The report mentioned that women have similar aspirations as men, to the highest levels including that of CEO.
"Despite this very promising start, a gender gap soon results in women earning less and receiving fewer opportunities that lead to advancement, conditions that contribute to fewer women in critical senior-level positions and a pay gap between women and men that expands over time," said the report.
Catalyst's report, High Potentials Under High Pressure in India’s Technology Sector, studied India’s technology sector and is part of the organisation's study of MBA graduates from top business schools around the world.
While the overall global study shows that women MBAs start at lower positions and lower pay (US$4600 less on average) than their male counterparts, India Inc.’s high-potential women and men in technology start out on an equal footing when it comes to job level and pay. However, 12 years into their careers, women lag behind men by approximately Rs 3.8 lakh or US$6000 in terms of pay.
It suggested that women earn less, receive fewer developmental opportunities that lead to advancement, and bear more responsibility at home compared to men. These leads to a lack of female talent in critical senior level positions in India’s technology sector.
“In India’s growing economy, with high job mobility and the corresponding high demand for talent, organisations must do everything they can to attract and retain women—who, the study shows, are amongst their most committed employees,” said Shachi Irde, Executive Director, Catalyst India WRC.
-While almost three-quarters of the high potentials with young children (74%) aspired to senior executive/CEO levels, a significantly higher proportion (88%) of high potentials with older or no children aspired to the top.

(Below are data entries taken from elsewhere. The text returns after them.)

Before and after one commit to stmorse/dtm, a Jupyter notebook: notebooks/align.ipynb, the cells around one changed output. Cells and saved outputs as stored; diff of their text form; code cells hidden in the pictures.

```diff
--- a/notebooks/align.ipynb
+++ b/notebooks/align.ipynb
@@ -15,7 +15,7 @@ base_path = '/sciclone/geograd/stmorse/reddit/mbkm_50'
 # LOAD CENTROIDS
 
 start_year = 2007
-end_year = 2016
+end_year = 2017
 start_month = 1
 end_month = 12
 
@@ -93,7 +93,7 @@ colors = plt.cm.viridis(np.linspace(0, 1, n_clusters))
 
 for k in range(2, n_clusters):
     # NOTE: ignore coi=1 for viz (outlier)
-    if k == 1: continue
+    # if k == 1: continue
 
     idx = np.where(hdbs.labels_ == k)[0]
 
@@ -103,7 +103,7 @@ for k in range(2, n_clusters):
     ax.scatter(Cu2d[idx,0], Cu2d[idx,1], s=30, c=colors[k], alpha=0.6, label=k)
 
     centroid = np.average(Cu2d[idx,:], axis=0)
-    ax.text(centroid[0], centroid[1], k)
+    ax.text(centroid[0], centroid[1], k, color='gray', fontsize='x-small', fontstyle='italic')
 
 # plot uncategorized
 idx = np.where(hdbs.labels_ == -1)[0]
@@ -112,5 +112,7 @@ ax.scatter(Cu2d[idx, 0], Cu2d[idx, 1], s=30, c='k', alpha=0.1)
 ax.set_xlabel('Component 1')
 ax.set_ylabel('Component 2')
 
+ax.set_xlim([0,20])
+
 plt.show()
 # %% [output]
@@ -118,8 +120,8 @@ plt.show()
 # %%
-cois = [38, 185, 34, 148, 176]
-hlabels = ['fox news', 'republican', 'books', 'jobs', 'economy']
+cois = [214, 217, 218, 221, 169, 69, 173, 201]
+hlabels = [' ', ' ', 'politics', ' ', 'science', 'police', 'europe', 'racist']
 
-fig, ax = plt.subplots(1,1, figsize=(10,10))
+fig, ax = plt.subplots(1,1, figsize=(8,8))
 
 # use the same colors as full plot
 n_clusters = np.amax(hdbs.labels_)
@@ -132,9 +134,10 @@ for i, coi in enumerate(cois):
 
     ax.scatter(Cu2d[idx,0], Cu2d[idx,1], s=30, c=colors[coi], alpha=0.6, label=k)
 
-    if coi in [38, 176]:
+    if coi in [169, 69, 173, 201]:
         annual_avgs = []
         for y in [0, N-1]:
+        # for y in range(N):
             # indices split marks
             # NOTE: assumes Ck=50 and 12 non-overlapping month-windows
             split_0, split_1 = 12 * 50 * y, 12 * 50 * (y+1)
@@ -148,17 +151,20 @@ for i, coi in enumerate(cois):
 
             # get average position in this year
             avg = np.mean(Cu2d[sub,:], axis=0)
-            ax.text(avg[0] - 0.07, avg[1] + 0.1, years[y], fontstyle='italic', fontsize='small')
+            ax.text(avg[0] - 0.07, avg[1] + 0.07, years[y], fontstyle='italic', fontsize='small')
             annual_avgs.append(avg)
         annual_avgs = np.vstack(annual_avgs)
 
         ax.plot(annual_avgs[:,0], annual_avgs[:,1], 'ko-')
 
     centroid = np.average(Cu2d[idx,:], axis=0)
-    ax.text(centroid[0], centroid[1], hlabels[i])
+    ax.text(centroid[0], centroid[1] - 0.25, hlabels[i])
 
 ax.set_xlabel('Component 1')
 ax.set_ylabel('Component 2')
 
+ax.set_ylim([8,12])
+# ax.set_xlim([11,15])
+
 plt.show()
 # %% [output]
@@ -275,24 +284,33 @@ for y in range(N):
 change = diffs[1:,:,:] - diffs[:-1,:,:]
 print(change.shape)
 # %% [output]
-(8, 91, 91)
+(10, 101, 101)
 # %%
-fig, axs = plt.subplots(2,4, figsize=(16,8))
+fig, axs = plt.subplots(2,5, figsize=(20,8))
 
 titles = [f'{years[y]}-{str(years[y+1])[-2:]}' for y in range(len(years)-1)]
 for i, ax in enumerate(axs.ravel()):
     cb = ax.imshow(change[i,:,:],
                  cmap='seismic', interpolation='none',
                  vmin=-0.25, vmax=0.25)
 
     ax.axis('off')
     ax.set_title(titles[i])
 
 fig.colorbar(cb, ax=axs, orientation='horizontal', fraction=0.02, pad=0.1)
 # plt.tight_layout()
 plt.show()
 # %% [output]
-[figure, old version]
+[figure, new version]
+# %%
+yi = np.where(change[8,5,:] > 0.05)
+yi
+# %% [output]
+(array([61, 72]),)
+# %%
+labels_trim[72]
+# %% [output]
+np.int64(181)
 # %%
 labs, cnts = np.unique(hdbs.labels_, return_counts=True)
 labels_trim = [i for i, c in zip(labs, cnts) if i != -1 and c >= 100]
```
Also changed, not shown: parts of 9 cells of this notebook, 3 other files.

-About 42% of women with young children aspired to the top, showing that the aspiration gap is not a simple gender gap, but is more complex and driven by gender role norms.

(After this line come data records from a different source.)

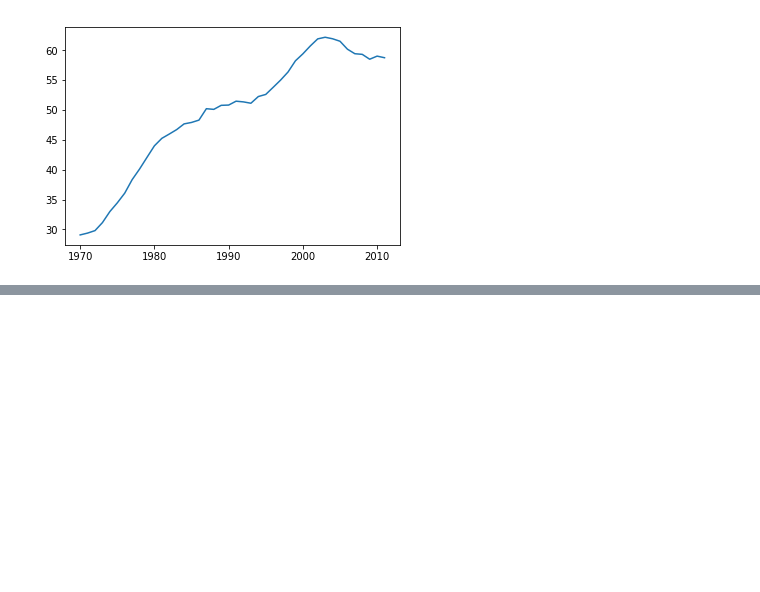
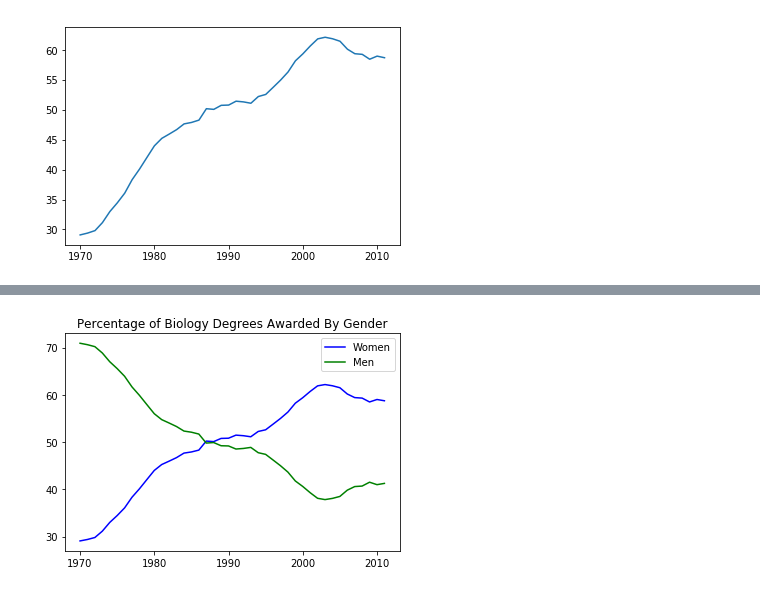
Before and after one commit to txkhaund/Dataquest_DS_path, a Jupyter notebook: Missions/2. Data Analysis and Visualization/3. Storytelling Through Data Visualization/1. Improving Plot Aesthetics.ipynb, the cells around one changed output, grey strips where cells are left out. Saved outputs shown, nothing was run; the diff lists cells and outputs as text; code cells hidden in the pictures; blank space fills up the shorter version.

```diff
--- a/Missions/2. Data Analysis and Visualization/3. Storytelling Through Data Visualization/1. Improving Plot Aesthetics.ipynb
+++ b/Missions/2. Data Analysis and Visualization/3. Storytelling Through Data Visualization/1. Improving Plot Aesthetics.ipynb
@@ -29,0 +38,8 @@ plt.show()
+# %%
+plt.plot(women_degrees['Year'], women_degrees['Biology'], c='blue', label='Women')
+plt.plot(women_degrees['Year'], 100 - women_degrees['Biology'], c='green', label="Men")
+plt.title("Percentage of Biology Degrees Awarded By Gender")
+plt.legend(loc="upper right")
+plt.show()
+# %% [output]
+[figure, added]
```
Also changed, not shown: parts of 8 cells of this notebook.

-Men change jobs more often: At the time of the survey, just 21% of the men were still at the same company where they had started their careers, compared to 36% of the women. The main reason that high-potential women and men left their first job was to get ahead in their career (64%) or for higher compensation (50%).
Women receive fewer on-the-job experiences that matter for pay/advancement such as mission-critical “line” jobs and long-duration international relocations. For example, as many as 57% of men relocated to work abroad for three or more years compared to just 18% of women.
-Of women with older children,80% said that they would be “happy to spend the rest of my career with this company,” while only 41% of the men said so.